Exercise requirements ▸ Among the entries that follow, how many lines contain the string "with"? Write the number alone.

Source information ▸
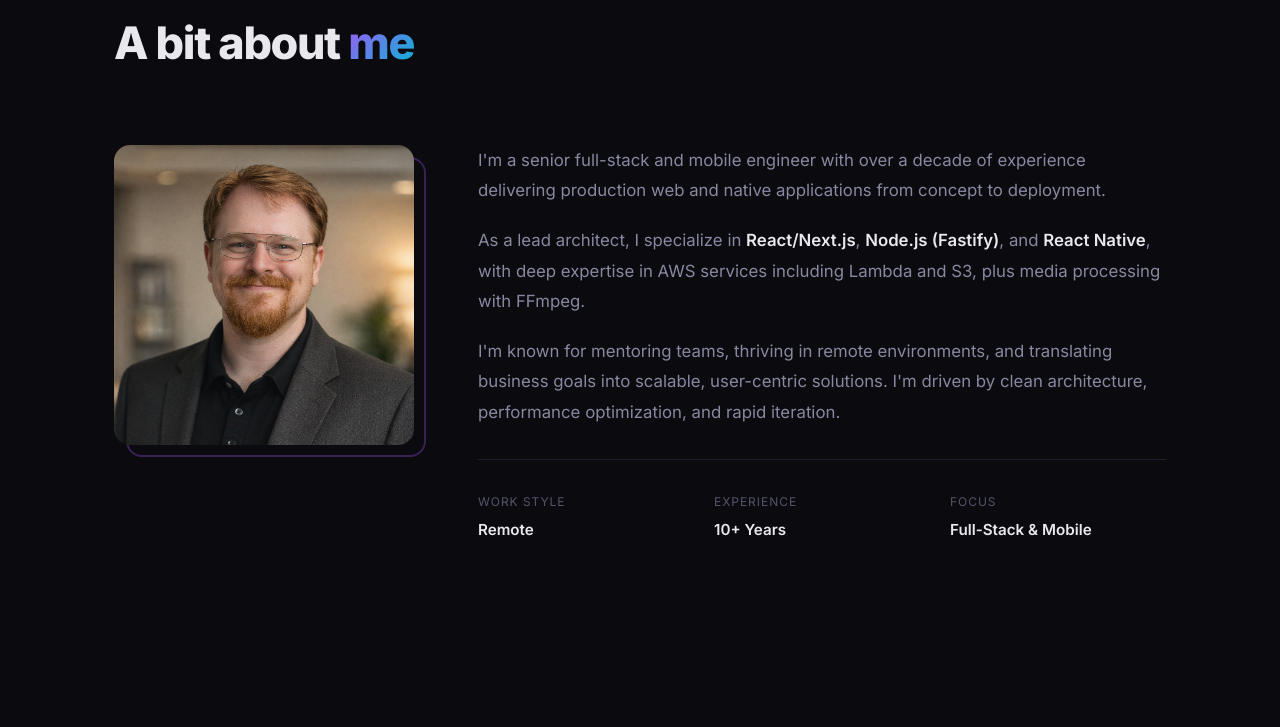
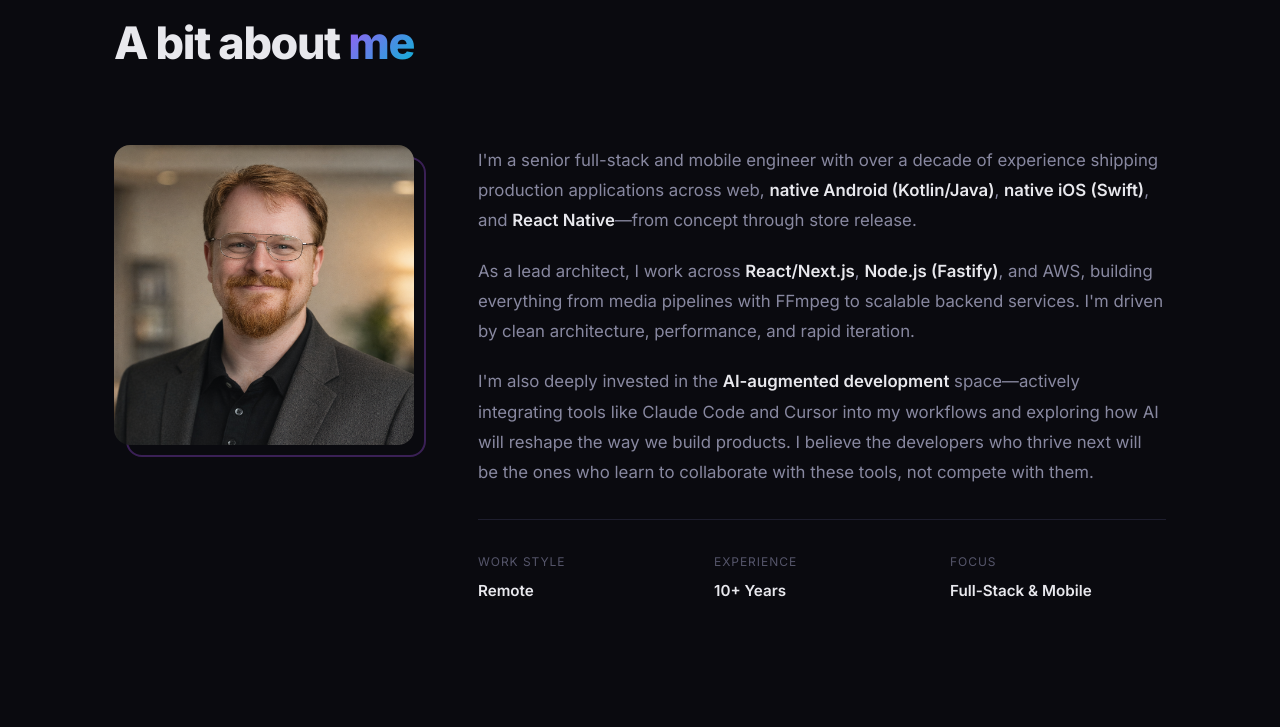
Before and after one commit to samjjbennett/samjjbennett.com, a PHP site: page / in a window 1280 px wide. Shown: the part 949-1676 px from the top of the page. Run offline with PHP 8.4, Linux system fonts and the light colour scheme.

Commit message:
copy changes

```diff
--- a/public/index.html
+++ b/public/index.html
@@ -135,17 +135,20 @@
         </div>
         <div class="about-content fade-up">
           <p class="about-text">
-            I'm a senior full-stack and mobile engineer with over a decade of experience
-            delivering production web and native applications from concept to deployment.
+            I'm a senior full-stack and mobile engineer with over a decade of experience shipping production
+            applications across web, <strong>native Android (Kotlin/Java)</strong>, <strong>native iOS (Swift)</strong>,
+            and <strong>React Native</strong>&mdash;from concept through store release.
           </p>
           <p class="about-text">
-            As a lead architect, I specialize in <strong>React/Next.js</strong>, <strong>Node.js (Fastify)</strong>, and
-            <strong>React Native</strong>, with deep expertise in AWS services including Lambda and S3, plus media processing
-            with FFmpeg.
+            As a lead architect, I work across <strong>React/Next.js</strong>, <strong>Node.js (Fastify)</strong>,
+            and AWS, building everything from media pipelines with FFmpeg to scalable backend services.
+            I'm driven by clean architecture, performance, and rapid iteration.
           </p>
           <p class="about-text">
-            I'm known for mentoring teams, thriving in remote environments, and translating business goals into
-            scalable, user-centric solutions. I'm driven by clean architecture, performance optimization, and rapid iteration.
+            I'm also deeply invested in the <strong>AI-augmented development</strong> space&mdash;actively integrating
+            tools like Claude Code and Cursor into my workflows and exploring how AI will reshape the way
+            we build products. I believe the developers who thrive next will be the ones who learn to
+            collaborate with these tools, not compete with them.
           </p>
           <div class="about-details">
             <div class="detail">
--- a/public/styles.css
+++ b/public/styles.css
@@ -1054,7 +1054,6 @@ img {
   }
 
   .card-header {
-    flex-direction: column;
     gap: 12px;
   }
 }
```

Response to the exercise ▸ 7